There’s a wall of potty talk that circles the public restroom in the center of St. Augustine’s Old Town on St. George St. It follows a chronology of lavatory achievements through the ages as a testament to shitty innovations in evacuations. So before you make a big stink and turn a blind eye to an issue this pressing, just cut the crap and log into a blog that offers a fulfilling means to an end:
“This small chamber, located inside an ancient dwelling, had a drainage system that connected to other dwellings, and may have been an early toilet and sewage system.”
“This large public latrine with marble-topped toilets was used by the elite as a privilege of royalty and nobility.”
“Sir John Harrington published a book describing the forerunner to the modern flush toilet and installed one for his godmother, Queen Elizabeth I, at Richmond Palace, which she refused to use because it made too much noise.”
“This British chamber pot, a ceramic called Sponged Pearlware, was used by St. Augustine colonists.”
“Archaeologists excavated this toilet from the moat that ran along the Cubo Line, a defensive earthwork that protected access to the city. Long used as a dump by St. Augustine residents, the city filled in the moat in 1900.”

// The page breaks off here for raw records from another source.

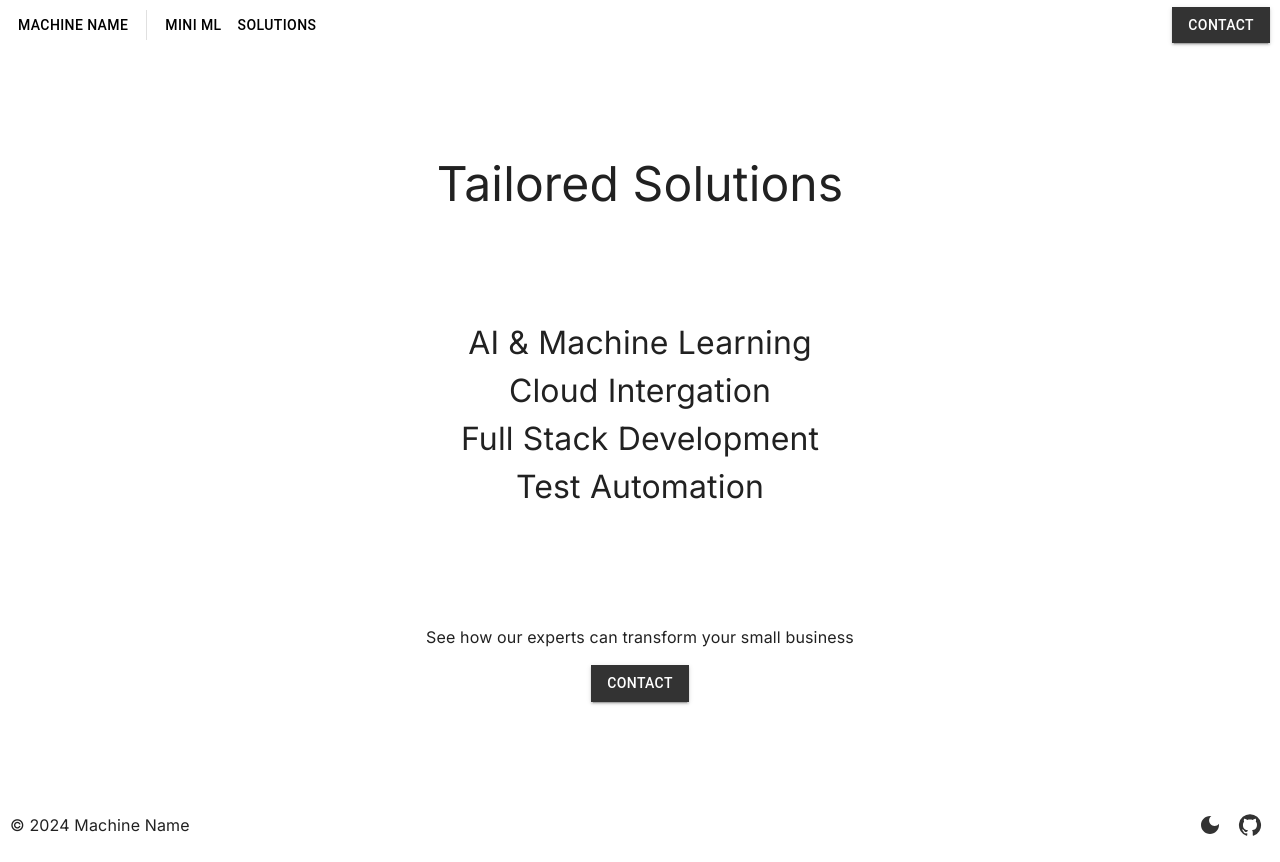
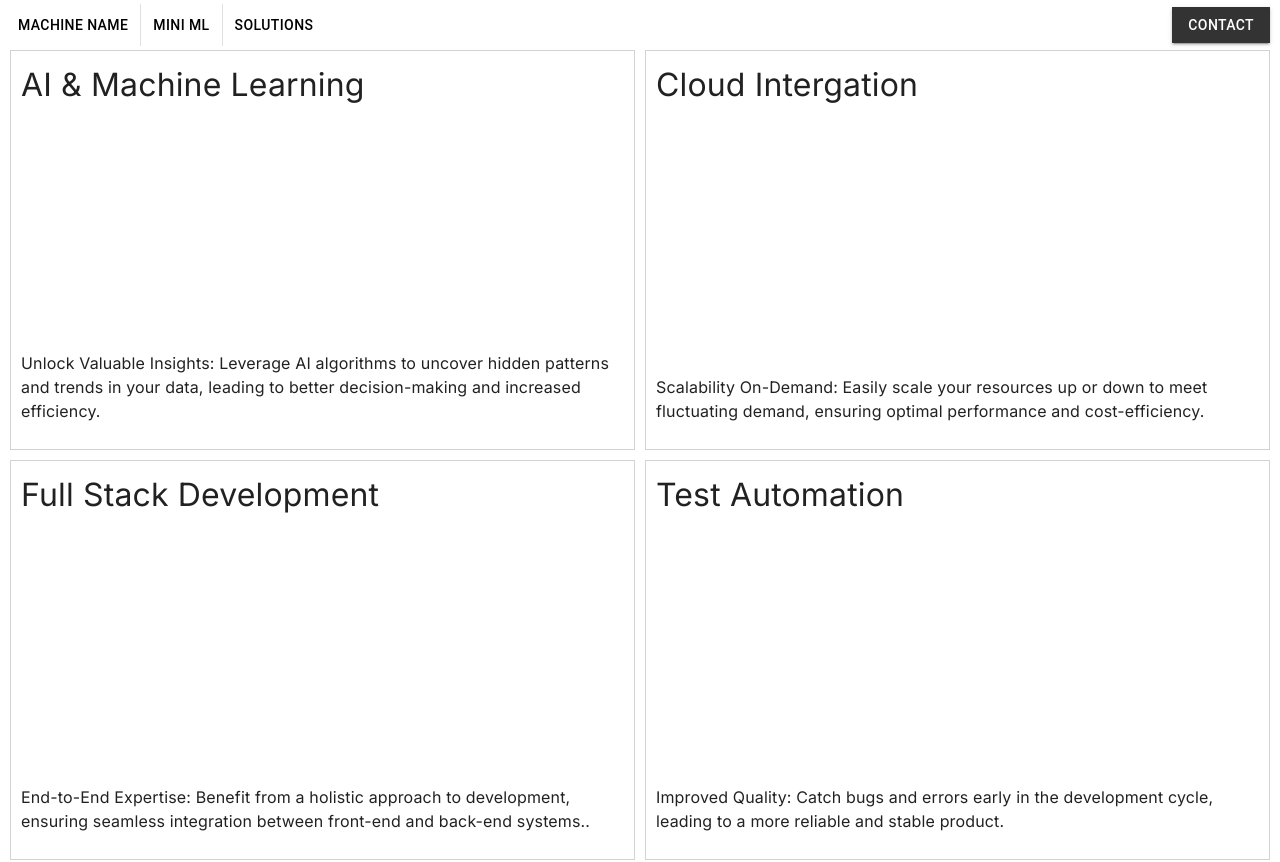
Before and after one commit to machinename/machine_name, a Next.js app: page /solutions in a window 1280 px wide. Shown: the top 862 px of the page. Built offline with nearby package versions, Linux system fonts and the light colour scheme.

Commit message:
Updated Solutions Page

```diff
--- a/app/components/AppBar.tsx
+++ b/app/components/AppBar.tsx
@@ -19,7 +19,7 @@ export default function AppBar() {
                 </Link>
                 <Box sx={{
                     height: '100%',
-                    padding: '10px',
+                    padding: '4px',
                     display: 'flex',
                     flexDirection: 'row',
                     justifyContent: 'center'
@@ -29,6 +29,15 @@ export default function AppBar() {
                 <Link href="/mini_ml">
                     <Button sx={{ borderRadius: '0' }} className={pathname === '/mini_ml' ? styles.activeLink : ''}>MINI ML</Button>
                 </Link>
+                <Box sx={{
+                    height: '100%',
+                    padding: '4px',
+                    display: 'flex',
+                    flexDirection: 'row',
+                    justifyContent: 'center'
+                }}>
+                    <Divider orientation="vertical"/>
+                </Box>
                 <Link href="/solutions">
                     <Button sx={{ borderRadius: '0' }} className={pathname === '/solutions' ? styles.activeLink : ''}>SOLUTIONS</Button>
                 </Link>
--- a/app/solutions/page.tsx
+++ b/app/solutions/page.tsx
@@ -8,13 +8,24 @@ export default function Solutions() {
     const MAIL_TO_LINK = `mailto:${CONTACT_Email}?subject=${SUBJECT}&body=${BODY}`;
 
     return (
-        <div className={styles.wrapperTwo}>
-            <h1 className={styles.h1}>Tailored Solutions</h1>
-            <div>
-                <h2 className={styles.h2}>AI & Machine Learning</h2>
-                <h2 className={styles.h2}>Cloud Intergation</h2>
-                <h2 className={styles.h2}>Full Stack Development</h2>
-                <h2 className={styles.h2}>Test Automation</h2>
+        <div className={styles.wrapper}>
+            <div className={styles.containerGrid}>
+                <div className={styles.gridItem}>
+                    <h2 className={styles.h2}>AI & Machine Learning</h2>
+                    <p>Unlock Valuable Insights: Leverage AI algorithms to uncover hidden patterns and trends in your data, leading to better decision-making and increased efficiency.</p>
+                </div>
+                <div className={styles.gridItem}>
+                    <h2 className={styles.h2}>Cloud Intergation</h2>
+                    <p>Scalability On-Demand: Easily scale your resources up or down to meet fluctuating demand, ensuring optimal performance and cost-efficiency.</p>
+                </div>
+                <div className={styles.gridItem}>
+                    <h2 className={styles.h2}>Full Stack Development</h2>
+                    <p>End-to-End Expertise: Benefit from a holistic approach to development, ensuring seamless integration between front-end and back-end systems..</p>
+                </div>
+                <div className={styles.gridItem}>
+                    <h2 className={styles.h2}>Test Automation</h2>
+                    <p>Improved Quality: Catch bugs and errors early in the development cycle, leading to a more reliable and stable product.</p>
+                </div>
             </div>
             <div>
                 <p>See how our experts can transform your small business</p>
--- a/app/styles/page.module.css
+++ b/app/styles/page.module.css
@@ -15,6 +15,25 @@
 
 .wrapperTwo {
   justify-content: space-evenly;
+}
+
+.containerGrid {
+  max-width: 1920px;
+  width: 100%;
+  display: grid;
+  grid-template-columns: 1fr 1fr;
+  gap: 10px;
+}
+
+.gridItem {
+  display: flex;
+  flex-direction: column;
+  justify-content: space-between;
+  padding: 10px;
+  border: 0.5px solid lightgray;
+  height: 40vh;
+  min-height: 400px;
+  text-align: left
 }
 
 .h1,.h2 {
@@ -70,7 +89,7 @@
   align-items: center;
   width: 100%;
   height: max(5vh, 50px);
-  z-index: 900;
+  z-index: 1000;
 }
 
 .footerStart, .footerEnd {
@@ -93,13 +112,17 @@
 }
 
 @media screen and (max-width: 600px) {
+  .containerGrid {
+    grid-template-columns: 1fr;
+  }
+
   .footer {
     width: 100%;
     height: max(15vh, 150px);
     bottom: 0;
     display: flex;
     flex-direction: column;
-    z-index: 900;
+    z-index: 1000;
   }
 
   .footerStart, .mobileFooterEnd {
```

Society has made major advances in personal hygiene, to the extent that there are deco palaces devoted to pepsic discomfort…
while also allowing for targeted political commentary.